> **About this task**
A word-for-word copy of the data is what's wanted; pictures stay out of it.

(Front-end code edit data)
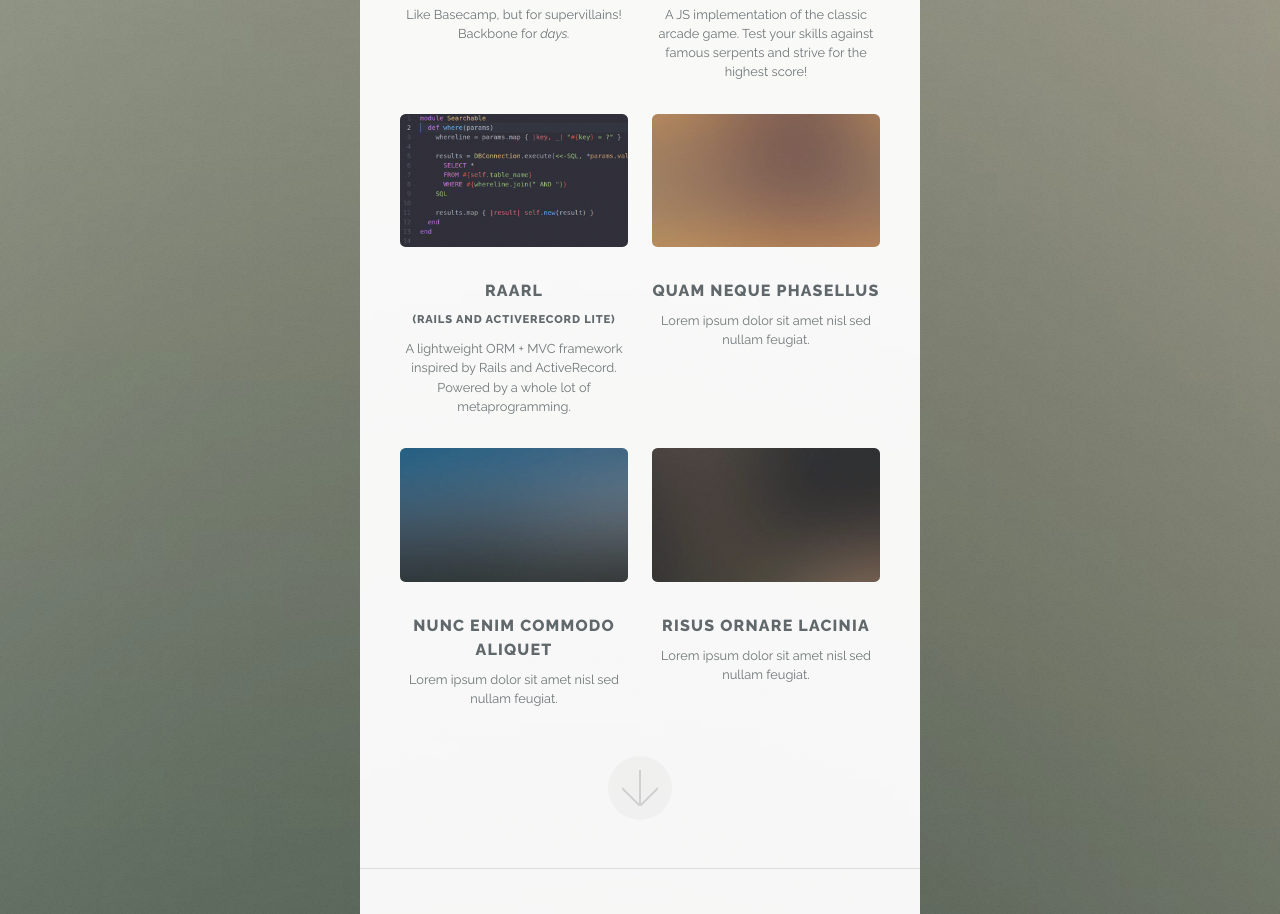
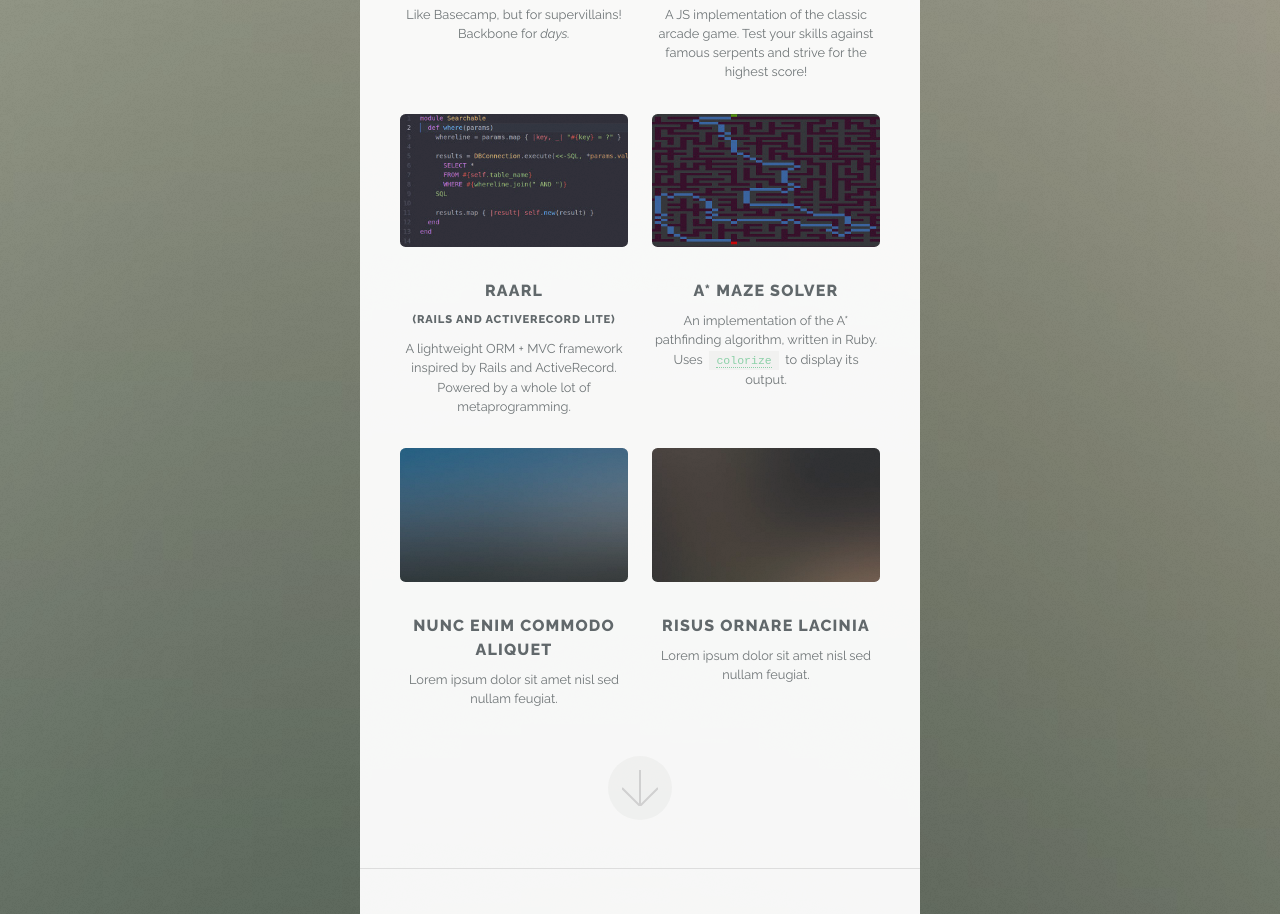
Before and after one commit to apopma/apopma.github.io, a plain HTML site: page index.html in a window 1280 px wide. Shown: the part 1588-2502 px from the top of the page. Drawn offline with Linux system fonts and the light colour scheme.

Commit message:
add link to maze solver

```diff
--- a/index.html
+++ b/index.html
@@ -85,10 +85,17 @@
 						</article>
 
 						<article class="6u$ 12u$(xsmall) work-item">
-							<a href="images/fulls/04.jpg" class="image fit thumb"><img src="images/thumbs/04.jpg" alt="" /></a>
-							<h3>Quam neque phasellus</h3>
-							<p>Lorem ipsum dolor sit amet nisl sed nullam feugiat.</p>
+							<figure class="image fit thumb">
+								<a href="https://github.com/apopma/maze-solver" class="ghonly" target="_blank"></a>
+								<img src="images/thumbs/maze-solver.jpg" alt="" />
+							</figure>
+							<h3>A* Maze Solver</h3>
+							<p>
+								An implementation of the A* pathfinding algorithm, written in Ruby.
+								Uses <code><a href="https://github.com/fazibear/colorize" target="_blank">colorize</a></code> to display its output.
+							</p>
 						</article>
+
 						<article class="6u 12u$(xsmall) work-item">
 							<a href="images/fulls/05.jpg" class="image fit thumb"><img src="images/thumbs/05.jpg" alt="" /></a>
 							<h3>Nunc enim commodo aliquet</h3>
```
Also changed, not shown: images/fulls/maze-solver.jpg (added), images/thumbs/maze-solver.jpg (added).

> **Result for this exercise**
Before and after one commit to apopma/apopma.github.io, a plain HTML site: page index.html in a window 1280 px wide. Shown: the part 1588-2502 px from the top of the page. Drawn offline with Linux system fonts and the light colour scheme.

Commit message:
add link to maze solver

```diff
--- a/index.html
+++ b/index.html
@@ -85,10 +85,17 @@
 						</article>
 
 						<article class="6u$ 12u$(xsmall) work-item">
-							<a href="images/fulls/04.jpg" class="image fit thumb"><img src="images/thumbs/04.jpg" alt="" /></a>
-							<h3>Quam neque phasellus</h3>
-							<p>Lorem ipsum dolor sit amet nisl sed nullam feugiat.</p>
+							<figure class="image fit thumb">
+								<a href="https://github.com/apopma/maze-solver" class="ghonly" target="_blank"></a>
+								<img src="images/thumbs/maze-solver.jpg" alt="" />
+							</figure>
+							<h3>A* Maze Solver</h3>
+							<p>
+								An implementation of the A* pathfinding algorithm, written in Ruby.
+								Uses <code><a href="https://github.com/fazibear/colorize" target="_blank">colorize</a></code> to display its output.
+							</p>
 						</article>
+
 						<article class="6u 12u$(xsmall) work-item">
 							<a href="images/fulls/05.jpg" class="image fit thumb"><img src="images/thumbs/05.jpg" alt="" /></a>
 							<h3>Nunc enim commodo aliquet</h3>
```
Also changed, not shown: images/fulls/maze-solver.jpg (added), images/thumbs/maze-solver.jpg (added).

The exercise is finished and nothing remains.